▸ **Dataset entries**

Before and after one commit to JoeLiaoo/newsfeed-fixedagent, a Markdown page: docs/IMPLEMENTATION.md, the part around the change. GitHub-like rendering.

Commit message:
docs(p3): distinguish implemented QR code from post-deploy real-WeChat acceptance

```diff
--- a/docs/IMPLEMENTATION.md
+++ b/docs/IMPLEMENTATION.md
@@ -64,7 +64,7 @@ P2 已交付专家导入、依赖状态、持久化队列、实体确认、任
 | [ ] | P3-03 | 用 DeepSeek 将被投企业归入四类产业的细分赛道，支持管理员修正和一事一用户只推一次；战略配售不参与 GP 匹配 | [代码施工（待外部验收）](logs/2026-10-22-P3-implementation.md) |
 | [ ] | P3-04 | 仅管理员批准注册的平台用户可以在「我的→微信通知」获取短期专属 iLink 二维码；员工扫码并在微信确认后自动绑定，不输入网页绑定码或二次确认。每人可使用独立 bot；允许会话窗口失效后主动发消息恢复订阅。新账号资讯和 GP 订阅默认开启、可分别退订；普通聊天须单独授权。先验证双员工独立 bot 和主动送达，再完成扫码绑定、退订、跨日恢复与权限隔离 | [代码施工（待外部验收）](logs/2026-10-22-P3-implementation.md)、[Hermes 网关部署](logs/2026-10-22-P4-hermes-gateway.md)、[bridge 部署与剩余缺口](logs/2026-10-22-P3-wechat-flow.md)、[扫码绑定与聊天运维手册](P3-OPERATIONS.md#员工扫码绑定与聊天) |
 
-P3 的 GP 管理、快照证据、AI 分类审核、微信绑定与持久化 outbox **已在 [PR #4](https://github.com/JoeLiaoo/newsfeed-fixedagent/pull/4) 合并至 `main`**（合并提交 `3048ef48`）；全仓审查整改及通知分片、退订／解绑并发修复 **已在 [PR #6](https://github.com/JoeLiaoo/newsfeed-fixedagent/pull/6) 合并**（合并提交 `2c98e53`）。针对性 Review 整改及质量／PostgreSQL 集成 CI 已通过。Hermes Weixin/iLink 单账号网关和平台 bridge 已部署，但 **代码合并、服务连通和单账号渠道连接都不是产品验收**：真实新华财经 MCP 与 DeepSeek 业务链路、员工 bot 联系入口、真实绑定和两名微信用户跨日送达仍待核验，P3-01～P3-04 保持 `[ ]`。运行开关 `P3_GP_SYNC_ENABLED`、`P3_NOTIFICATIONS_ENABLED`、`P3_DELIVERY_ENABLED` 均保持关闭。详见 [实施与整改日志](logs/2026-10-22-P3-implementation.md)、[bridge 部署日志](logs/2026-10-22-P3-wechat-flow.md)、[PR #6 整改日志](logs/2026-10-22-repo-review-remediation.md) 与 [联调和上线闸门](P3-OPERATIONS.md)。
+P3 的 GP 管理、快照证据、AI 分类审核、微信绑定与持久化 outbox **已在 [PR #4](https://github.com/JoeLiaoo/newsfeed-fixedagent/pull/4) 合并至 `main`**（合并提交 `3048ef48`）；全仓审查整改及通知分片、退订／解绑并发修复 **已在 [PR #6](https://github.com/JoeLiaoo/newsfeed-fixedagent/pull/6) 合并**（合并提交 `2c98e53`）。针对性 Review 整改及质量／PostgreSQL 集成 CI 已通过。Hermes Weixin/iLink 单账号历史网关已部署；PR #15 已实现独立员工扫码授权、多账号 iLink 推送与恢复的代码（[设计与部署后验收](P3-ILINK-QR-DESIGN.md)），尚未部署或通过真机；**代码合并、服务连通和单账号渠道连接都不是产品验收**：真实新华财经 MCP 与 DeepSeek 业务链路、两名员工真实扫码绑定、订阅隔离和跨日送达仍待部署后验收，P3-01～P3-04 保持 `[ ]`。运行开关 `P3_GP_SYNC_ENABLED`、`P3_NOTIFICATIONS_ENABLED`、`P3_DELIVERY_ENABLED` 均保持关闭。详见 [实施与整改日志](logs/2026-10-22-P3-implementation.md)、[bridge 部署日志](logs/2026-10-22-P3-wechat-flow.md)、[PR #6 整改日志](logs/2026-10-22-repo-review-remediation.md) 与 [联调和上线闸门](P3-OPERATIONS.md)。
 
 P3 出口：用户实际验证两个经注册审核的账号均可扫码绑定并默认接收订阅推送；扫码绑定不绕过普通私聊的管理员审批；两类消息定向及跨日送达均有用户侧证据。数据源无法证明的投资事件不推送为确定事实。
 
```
---
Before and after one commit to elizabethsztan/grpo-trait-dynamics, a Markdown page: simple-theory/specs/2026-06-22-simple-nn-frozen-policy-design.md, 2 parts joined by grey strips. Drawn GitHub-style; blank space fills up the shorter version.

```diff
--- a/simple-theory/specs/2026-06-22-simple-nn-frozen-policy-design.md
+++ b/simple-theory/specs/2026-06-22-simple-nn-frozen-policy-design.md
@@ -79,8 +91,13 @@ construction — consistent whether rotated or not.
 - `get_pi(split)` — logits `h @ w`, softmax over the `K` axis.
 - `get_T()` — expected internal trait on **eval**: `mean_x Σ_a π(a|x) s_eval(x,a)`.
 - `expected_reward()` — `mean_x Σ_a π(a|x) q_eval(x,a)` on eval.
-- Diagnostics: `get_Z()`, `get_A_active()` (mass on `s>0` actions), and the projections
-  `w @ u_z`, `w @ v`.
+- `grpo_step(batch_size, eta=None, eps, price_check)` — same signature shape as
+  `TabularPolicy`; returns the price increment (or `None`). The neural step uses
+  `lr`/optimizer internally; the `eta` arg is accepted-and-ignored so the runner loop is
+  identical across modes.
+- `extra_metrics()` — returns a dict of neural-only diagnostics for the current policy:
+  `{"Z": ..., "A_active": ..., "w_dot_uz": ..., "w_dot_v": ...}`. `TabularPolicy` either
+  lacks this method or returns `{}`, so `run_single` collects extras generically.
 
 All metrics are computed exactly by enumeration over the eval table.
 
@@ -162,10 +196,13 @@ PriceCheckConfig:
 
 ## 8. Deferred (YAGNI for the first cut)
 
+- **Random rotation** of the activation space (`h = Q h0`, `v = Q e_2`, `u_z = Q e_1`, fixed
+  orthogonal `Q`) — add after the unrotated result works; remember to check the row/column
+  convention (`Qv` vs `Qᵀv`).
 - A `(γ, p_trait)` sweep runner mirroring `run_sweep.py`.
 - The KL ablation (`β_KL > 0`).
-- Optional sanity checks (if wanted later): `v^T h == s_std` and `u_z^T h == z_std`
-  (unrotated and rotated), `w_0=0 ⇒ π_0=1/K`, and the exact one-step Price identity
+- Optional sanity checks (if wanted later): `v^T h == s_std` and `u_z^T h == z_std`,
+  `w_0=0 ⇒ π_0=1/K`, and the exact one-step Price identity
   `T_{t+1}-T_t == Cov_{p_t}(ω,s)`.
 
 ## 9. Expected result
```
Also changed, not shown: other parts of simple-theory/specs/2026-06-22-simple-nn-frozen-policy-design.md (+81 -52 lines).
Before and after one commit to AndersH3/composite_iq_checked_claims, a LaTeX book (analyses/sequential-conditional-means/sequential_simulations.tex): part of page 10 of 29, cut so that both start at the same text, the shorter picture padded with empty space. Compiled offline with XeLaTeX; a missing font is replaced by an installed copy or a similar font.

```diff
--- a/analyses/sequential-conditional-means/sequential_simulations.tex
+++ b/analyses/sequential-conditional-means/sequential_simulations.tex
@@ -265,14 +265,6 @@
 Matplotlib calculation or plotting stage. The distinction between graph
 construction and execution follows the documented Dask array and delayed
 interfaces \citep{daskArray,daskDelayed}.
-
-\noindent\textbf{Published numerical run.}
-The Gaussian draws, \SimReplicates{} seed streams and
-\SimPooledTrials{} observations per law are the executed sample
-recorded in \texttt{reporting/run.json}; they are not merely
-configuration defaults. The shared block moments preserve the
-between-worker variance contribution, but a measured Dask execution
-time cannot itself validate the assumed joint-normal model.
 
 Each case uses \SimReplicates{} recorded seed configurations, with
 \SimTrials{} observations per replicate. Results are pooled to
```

▸ **Problem requirements**
Reading through the preceding records, tally each line that holds the word "returns" and give the tally by itself.

▸ **Solution below**
3